We’re still not in beautiful 70° weather quite yet here, but many are already feeling the itch to eat lighter and sit someplace sunny. We had one really great Sunday afternoon recently of brilliant, perfect weather and it was as if the local parks/playgrounds spontaneously exploded with life. It was as if the whole city took the time to get outside for some free vitamin D and spend time with their families disconnected from gadgets for a change. It did my heart some good to see it. We need more of that. Winter — true winter — activities are fun, but I think we’re all ripe for warmer weather.
In the meantime, we’re getting a healthy dose of rain. I’m actually really enjoying the rain right now. It’s reminding me that new growth will occur. In fact, I already have San Marzano tomato sprouts started and about ready to transfer to their final home in a bigger container! After recently having a little fun learning about water bath canning and making my own homemade strawberry jam from Joanna Gaines’ Magnolia Table cookbook, I’m hoping to preserve some San Marzanos this summer!
With all of this freshness in mind, and trying to heal after some recent health challenges, we’ve been putting plenty more fresh produce on our plates. This week in particular, we opted for homemade Caesar salads from a recipe in the Betty Crocker Bridal Edition cookbook. With many versions of Caesar dressing on the store shelves laden with sugar and “junk” ingredients, it was rather fun and refreshing to make ours from scratch. Kraft has its place, sure. My brother, cousins, and I grew up on holiday weekend menus like taco salad tossed in Kraft Catalina. That was fine for then; but if I can make it myself now, you better believe I’m gonna try if I have the time.
Many claim to have first invented the Caesar salad and there’s really no irrefutable account of the origin. Frankly, I don’t care who created it. It’s delicious and has easily become a menu staple at restaurants all across the world. Fun factoid: the “original” Caesar salad was purportedly not made with briny, umami-imparting anchovies. Now, you can make all the faces you want at anchovies; but if you order a Caesar salad in a nice restaurant, the dressing is likely made with anchovy paste. Unless you’re eating Kraft Caesar dressing. In which case, enjoy your soybean oil!
I loved how this recipe was not only tasty, but fun to make as well. I was unable to find an exact copy online of the recipe from my book, but this one is the closest you can get. One difference is that my copy called for a wooden salad bowl (this acacia one works well and is a decent price) to be rubbed with half a clove of garlic. While this was a fun technique, I found it tedious and ended up just pressing the garlic through a mincer into the bowl halfway through.
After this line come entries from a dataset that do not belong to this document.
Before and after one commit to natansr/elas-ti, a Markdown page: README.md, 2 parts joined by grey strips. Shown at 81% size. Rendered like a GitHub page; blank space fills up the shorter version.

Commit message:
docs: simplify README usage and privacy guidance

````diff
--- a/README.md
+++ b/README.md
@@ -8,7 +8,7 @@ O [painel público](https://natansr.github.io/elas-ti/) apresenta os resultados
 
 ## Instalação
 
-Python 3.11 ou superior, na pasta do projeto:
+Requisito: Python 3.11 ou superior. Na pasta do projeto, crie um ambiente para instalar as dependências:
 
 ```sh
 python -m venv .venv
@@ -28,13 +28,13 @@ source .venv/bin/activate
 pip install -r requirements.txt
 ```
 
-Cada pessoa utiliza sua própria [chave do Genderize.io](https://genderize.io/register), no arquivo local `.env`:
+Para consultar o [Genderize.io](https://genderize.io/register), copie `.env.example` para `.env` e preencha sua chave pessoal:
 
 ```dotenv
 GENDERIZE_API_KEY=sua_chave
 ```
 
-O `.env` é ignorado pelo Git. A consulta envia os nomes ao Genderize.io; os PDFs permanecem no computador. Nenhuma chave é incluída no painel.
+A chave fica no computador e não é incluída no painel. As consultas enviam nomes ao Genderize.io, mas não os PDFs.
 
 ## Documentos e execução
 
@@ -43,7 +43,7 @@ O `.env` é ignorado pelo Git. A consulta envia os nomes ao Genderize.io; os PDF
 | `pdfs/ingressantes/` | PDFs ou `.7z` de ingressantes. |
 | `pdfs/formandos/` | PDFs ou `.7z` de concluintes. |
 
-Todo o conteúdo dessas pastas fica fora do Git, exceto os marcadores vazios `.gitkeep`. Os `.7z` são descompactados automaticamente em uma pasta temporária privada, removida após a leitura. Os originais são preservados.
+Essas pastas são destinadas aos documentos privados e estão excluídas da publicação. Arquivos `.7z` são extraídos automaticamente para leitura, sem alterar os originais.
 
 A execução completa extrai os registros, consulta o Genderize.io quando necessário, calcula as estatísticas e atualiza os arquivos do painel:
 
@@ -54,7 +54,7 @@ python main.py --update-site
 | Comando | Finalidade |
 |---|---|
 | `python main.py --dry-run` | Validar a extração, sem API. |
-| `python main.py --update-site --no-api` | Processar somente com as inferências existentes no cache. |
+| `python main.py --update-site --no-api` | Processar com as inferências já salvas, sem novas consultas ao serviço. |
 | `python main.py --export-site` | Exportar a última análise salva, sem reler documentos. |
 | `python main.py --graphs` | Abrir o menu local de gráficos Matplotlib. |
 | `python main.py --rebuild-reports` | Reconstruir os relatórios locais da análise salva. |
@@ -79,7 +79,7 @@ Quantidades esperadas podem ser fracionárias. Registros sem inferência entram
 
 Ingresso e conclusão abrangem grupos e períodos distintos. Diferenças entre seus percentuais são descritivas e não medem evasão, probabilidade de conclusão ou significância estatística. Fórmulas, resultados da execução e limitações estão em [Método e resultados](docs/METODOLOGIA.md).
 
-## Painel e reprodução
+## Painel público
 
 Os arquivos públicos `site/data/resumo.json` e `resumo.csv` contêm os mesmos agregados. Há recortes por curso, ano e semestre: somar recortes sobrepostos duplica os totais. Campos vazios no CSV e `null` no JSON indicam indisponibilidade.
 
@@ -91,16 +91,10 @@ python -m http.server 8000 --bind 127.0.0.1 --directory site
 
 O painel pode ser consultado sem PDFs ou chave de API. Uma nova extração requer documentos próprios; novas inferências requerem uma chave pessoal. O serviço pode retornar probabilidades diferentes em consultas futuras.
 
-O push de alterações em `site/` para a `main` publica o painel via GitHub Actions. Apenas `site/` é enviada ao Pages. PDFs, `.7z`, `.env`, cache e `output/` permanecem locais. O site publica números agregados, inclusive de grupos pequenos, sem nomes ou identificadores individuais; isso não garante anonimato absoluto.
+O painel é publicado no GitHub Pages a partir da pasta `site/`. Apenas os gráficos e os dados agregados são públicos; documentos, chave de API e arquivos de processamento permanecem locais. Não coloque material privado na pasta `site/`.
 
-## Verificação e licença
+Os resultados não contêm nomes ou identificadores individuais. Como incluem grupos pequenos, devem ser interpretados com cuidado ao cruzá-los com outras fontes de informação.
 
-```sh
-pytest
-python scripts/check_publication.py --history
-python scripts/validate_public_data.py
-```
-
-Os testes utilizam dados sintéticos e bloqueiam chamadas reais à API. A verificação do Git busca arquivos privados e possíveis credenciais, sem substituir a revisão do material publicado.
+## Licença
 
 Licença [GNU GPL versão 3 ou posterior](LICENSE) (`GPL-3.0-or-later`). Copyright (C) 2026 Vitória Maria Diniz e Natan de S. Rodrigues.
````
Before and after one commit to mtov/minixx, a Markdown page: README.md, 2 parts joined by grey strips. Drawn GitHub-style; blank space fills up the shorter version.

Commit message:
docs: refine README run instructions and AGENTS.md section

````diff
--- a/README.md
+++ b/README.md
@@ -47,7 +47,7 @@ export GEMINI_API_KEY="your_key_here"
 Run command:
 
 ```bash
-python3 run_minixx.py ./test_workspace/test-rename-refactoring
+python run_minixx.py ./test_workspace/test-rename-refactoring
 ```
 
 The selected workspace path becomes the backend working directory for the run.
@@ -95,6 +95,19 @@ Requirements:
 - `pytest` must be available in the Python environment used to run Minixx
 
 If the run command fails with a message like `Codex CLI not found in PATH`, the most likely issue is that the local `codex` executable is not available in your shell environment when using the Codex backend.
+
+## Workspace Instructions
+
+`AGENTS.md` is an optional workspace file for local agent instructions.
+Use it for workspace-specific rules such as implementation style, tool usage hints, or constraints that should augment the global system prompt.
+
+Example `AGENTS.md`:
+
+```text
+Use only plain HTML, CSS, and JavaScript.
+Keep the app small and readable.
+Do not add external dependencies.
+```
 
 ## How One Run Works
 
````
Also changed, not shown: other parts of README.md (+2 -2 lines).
After rubbing the macerated garlic around, I expressed the juice from two small Meyer lemons from my garden directly into the bowl. The recipe calls for regular lemons, but I just love the extra sweetness and slightly different flavor of Meyer lemons!
The rest of the dressing ingredients are added and whisked around until you achieve a light tan dressing spread across the bottom of the bowl. The chopped romaine is then thrown in and gently tossed to coat each bite in the oleaginous goodness. The salad is finished with garlic croutons (I used New York Bakery Texas Toast Cheese and Garlic variety since we are after all in Texas) and grated Parmesan cheese. I cannot stress more to opt for Parmigiano-Reggiano here. It costs a little more, but is so much more flavorful than the powdered stuff in a can. Plus wouldn’t you rather eat a smaller amount of more satisfying and full flavor real Parm-Reg than a ton of the cheap can of mystery mix with wood pulp?
My modifications: I took a cue from the suggestions in the book to top ours with various proteins. One day we topped ours with Miners Mix Poultry Perfection seasoned-and-grilled chicken and the next was Mezzetta Basil Pesto marinated-and-broiled wild shrimp. They definitely enlivened the salads even more! Also, after making this dressing as suggested the first time, I cut corners the second go-round and just tossed all the dressing ingredients in my Tupperware Salad Dressing Shaker (you could also use a mason jar) for convenience. It was fun to whisk it all in the wooden salad bowl, but the shaker came in handy in a time crunch and didn’t alter the flavor one bit.
Though simple, this recipe was one of the most balanced ones in terms of dressing-to-ingredients I’ve tried! It ranks right up there with the awesome Caesar salad we had in Boston at the Fin Point Oyster Bar & Grille that came with marinated white anchovies. What is one of your favorite places to get a good Caesar?